Episode two is titled “Half-Cocked”—and for good reason, as the mission to destroy Pakistan’s unguarded nuclear sites becomes a slapdash operation that just might put the world at even greater risk.
Misfires and Near Misses
The pilot episode closes just as two Naval pilots made an unimaginable discovery: they mixed up their Xanax pills and are leading a drugged-up bombing campaign over Islamabad.
At the first scene of the second episode, we’re back in the stoner plane only to find Zeke and Glen coating the cockpit with vomit and struggling to follow instructions. Glen is so dazed and confused, in fact, that he launches a missile at the first flying object to cross his sights, and strikes it down. Fortunately, it was only an Indian surveillance drone flying over Pakistani soil, and Glen’s trigger slip turns out to be a “minor whoops” at best. Once landed, Glen and Zeke outrageously receive a mere slap on the wrist (and a urine test, of course) for this outbreak.
But far more frightening, real-life near-misses have happened. Since 1962, we know of 13 instances where nuclear weapons were almost launched, including twice on American soil in North Carolina and Arkansas. Russia and the U.S. still have 1,800 warheads on high alert, ready to launch at a minute’s notice.
Glen and Zeke’s near miss was comically non-catastrophic—but it could have been. This hilariously neutral first scene serves to remind us that the U.S.’s billion-dollar weapon systems are only as good as the fallible human beings who sit behind the controls.
A Third Way
As the pilots try to steer clear of more danger, we head back to the situation room, where we find Secretary of State Tim Larson similarly trying to quell certain trigger-happy members of the president’s cabinet.
Last episode, the Defense Secretary came out on top after lobbying President Navarro to launch a strike. In the second episode, however, Secretary Larson pulls out a new secret weapon in an effort to solve matters without force.
Larson claims he has found a third way—one more hawkish than a diplomatic summit but with less initial damage than an all-out bombing campaign. His solution is to find a moderate figure within Pakistan and covertly install him as leader, ousting the crazed Zaman from power. In other words, regime change.

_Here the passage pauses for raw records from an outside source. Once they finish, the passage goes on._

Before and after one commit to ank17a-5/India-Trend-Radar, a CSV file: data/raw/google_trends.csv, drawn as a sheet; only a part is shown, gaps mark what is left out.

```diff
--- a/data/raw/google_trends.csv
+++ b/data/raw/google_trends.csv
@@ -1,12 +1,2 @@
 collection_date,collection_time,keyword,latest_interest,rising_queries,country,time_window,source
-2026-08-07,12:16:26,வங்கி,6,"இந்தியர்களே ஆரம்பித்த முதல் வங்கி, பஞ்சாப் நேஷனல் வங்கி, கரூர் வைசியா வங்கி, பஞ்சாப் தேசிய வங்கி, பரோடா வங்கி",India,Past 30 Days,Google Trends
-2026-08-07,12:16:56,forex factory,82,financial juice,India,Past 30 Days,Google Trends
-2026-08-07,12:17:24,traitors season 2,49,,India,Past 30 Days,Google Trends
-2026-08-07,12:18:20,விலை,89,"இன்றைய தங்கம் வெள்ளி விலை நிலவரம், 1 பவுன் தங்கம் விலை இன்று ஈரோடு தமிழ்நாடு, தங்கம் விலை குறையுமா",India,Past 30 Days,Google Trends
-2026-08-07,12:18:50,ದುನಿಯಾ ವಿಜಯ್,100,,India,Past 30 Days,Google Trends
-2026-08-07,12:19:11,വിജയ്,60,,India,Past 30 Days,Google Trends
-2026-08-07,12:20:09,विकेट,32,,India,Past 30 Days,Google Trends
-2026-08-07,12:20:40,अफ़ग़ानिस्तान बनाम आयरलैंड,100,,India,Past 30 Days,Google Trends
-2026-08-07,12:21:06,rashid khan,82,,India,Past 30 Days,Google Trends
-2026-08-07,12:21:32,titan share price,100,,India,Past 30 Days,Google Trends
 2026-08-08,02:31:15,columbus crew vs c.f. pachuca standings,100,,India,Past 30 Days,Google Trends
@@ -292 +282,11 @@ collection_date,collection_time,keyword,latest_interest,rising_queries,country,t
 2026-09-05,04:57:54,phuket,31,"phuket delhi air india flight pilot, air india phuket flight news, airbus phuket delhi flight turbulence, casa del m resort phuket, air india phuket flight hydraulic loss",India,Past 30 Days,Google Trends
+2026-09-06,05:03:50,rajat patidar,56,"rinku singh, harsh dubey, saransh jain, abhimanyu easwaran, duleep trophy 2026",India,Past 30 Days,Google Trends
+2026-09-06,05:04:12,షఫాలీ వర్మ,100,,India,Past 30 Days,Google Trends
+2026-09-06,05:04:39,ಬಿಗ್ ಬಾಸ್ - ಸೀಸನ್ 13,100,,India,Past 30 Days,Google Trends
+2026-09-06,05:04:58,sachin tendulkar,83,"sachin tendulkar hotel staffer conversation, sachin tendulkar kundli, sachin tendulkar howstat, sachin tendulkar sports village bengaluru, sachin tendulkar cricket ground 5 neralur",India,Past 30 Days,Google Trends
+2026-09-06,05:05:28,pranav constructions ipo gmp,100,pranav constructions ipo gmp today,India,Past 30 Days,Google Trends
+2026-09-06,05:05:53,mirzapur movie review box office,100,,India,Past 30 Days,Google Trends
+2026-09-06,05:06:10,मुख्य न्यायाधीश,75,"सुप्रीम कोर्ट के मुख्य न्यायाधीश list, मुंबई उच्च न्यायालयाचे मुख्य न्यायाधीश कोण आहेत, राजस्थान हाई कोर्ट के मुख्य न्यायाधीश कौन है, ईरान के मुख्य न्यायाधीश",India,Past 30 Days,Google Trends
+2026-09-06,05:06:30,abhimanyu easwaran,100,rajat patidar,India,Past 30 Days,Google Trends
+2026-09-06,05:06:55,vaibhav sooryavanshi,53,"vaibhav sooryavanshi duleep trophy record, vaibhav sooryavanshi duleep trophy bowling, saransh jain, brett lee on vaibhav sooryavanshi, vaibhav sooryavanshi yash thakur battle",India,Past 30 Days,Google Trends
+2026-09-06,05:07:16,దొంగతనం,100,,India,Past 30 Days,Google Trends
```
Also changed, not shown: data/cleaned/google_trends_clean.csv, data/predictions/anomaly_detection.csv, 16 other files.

While one can appreciate Larson’s quest to remove from the world a maniac with access to 100-plus nuclear weapons, we must also recall the many backfired attempts by the U.S. to inflict regime change abroad in order to further its own interests. Take, for instance, the 1953 CIA-led coup to oust Iran’s democratically elected Prime Minister Mohammad Mossadegh and restore the Shah, a move that became a rallying point for anti-U.S. revolutionaries in 1979. And don’t forget Tibet, Cuba, the Congo, South Vietnam, Afghanistan (a couple times), Turkey, Poland, Indonesia, large swaths of Latin America, and of course, the Mother of All regime change failures: President Bush’s Operation Iraqi Freedom.

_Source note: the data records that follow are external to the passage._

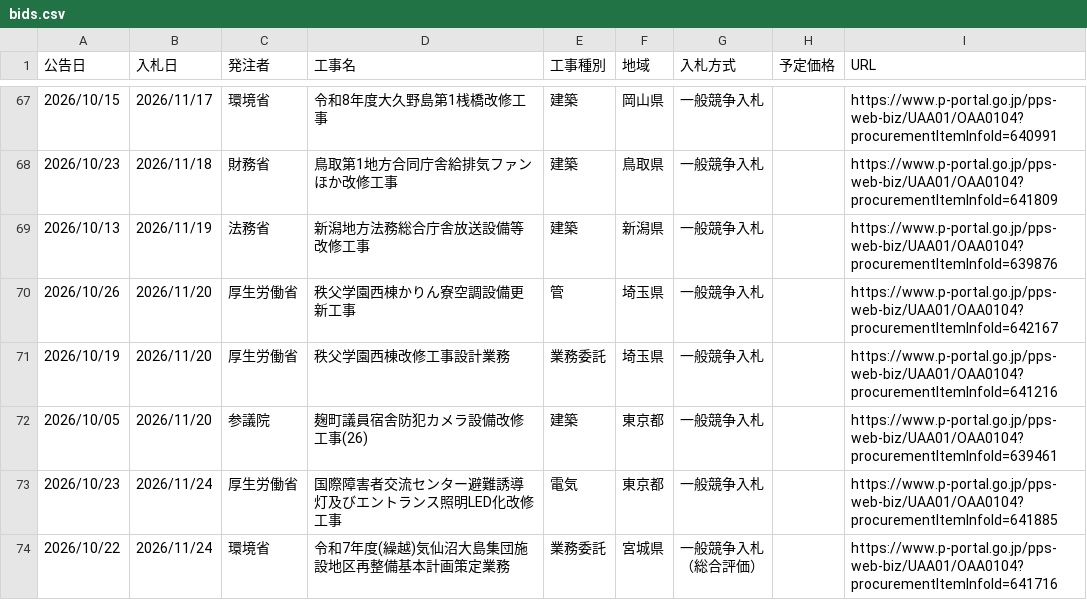
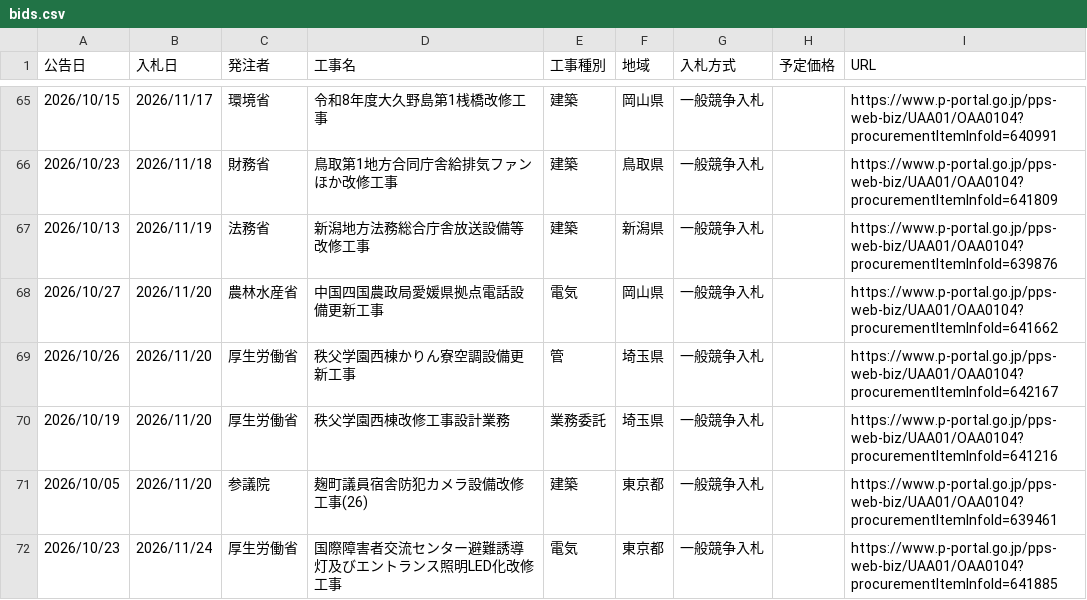
Before and after one commit to Takumi-Qz/scraping-nyusatsu, a CSV file: data/bids.csv, drawn as a sheet; only a part is shown, gaps mark what is left out; the shorter side is filled out with more unchanged rows; the diff covers the shown part only.

```diff
--- a/data/bids.csv
+++ b/data/bids.csv
@@ -69,2 +67,3 @@
 2026/10/13,2026/11/19,法務省,新潟地方法務総合庁舎放送設備等改修工事,建築,新潟県,一般競争入札,,https://www.p-portal.go.jp/pps-web-biz/UAA01/OAA0104?procurementItemInfoId=639876
+2026/10/27,2026/11/20,農林水産省,中国四国農政局愛媛県拠点電話設備更新工事,電気,岡山県,一般競争入札,,https://www.p-portal.go.jp/pps-web-biz/UAA01/OAA0104?procurementItemInfoId=641662
 2026/10/26,2026/11/20,厚生労働省,秩父学園西棟かりん寮空調設備更新工事,管,埼玉県,一般競争入札,,https://www.p-portal.go.jp/pps-web-biz/UAA01/OAA0104?procurementItemInfoId=642167
```
Also changed, not shown: 10 added rows, 11 removed rows, 2 moved rows and 5 edited cells elsewhere in this file.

In order to sway the president toward this alternative, Larson makes an appeal to President John F. Kennedy, history’s perhaps most famous evader of nuclear war. “Imagine where we’d be if JFK had launched during the missile crisis,” he says to the Defense Secretary, who retorts, “We’d be the world’s largest superpower.” Larson gets the last word: “Of a charred, scorched earth!”
In this scene, it’s hard not to admire Larson’s determination to avoid a full-scale military operation that has the potential to devolve into nuclear war. His alternative, if history is any guide (which of course it must be), is simply lacking in any evidence of a long-term improvement to U.S. security, and some would argue (with great credibility) could add fuel to insurgencies down the road.

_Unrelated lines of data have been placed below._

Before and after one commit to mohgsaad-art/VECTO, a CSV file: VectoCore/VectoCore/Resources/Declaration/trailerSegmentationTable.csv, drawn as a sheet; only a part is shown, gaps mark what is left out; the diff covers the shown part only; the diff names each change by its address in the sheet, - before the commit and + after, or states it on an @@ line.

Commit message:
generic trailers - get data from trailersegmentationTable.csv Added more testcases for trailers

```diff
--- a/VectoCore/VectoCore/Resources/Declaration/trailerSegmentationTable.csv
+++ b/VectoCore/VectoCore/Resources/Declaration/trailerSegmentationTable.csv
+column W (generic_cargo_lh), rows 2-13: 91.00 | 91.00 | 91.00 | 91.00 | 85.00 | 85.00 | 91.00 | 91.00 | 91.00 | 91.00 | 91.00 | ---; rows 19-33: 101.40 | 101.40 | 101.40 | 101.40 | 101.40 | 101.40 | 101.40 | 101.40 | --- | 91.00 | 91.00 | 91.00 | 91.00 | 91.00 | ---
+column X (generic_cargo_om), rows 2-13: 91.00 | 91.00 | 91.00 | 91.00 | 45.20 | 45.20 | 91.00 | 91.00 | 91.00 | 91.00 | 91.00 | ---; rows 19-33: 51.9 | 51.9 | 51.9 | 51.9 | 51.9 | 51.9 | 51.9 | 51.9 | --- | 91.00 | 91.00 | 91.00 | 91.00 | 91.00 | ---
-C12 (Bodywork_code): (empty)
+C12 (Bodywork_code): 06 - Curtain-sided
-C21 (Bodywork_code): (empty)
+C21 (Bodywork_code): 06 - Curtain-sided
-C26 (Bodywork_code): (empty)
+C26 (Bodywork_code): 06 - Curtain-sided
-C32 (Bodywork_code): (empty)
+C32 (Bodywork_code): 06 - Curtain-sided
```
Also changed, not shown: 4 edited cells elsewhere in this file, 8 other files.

In fact, Council for a Livable World board member Matthew Hoh famously resigned from his post at the State Department in protest over the Afghan war and U.S. policies there. He writes in his resignation letter, “We continue to secure and bolster a failing state, while encouraging an ideology and system of government unknown and unwanted by its people.” Hoh knows well the sheer lack of foresight employed by Larson and real-life American policymakers as they dream up quick fixes to correctly “align” the undesirable governments of the world. It’s these quick fixes that so often and so quickly devolve into long, bloody, costly conflicts.
The Extra Step
In this week’s episode of The Brink, as often done in history, we watch decision-making approach the brink of catastrophe only to have cooler heads call for pause.
The show certainly takes on serious geopolitical issues and creates terrifyingly plausible scenarios, but after two episodes, we can say plainly that The Brink could pack some more punch. By the credits, we’re left wishing that the show took that extra step, that it teetered over the edge and fulfilled some of these nightmares on screen so that we may laugh at some of the backfires of our nation’s past and remember all those times when we have tragically failed to stop at the brink. Maybe next episode? Stay tuned for more.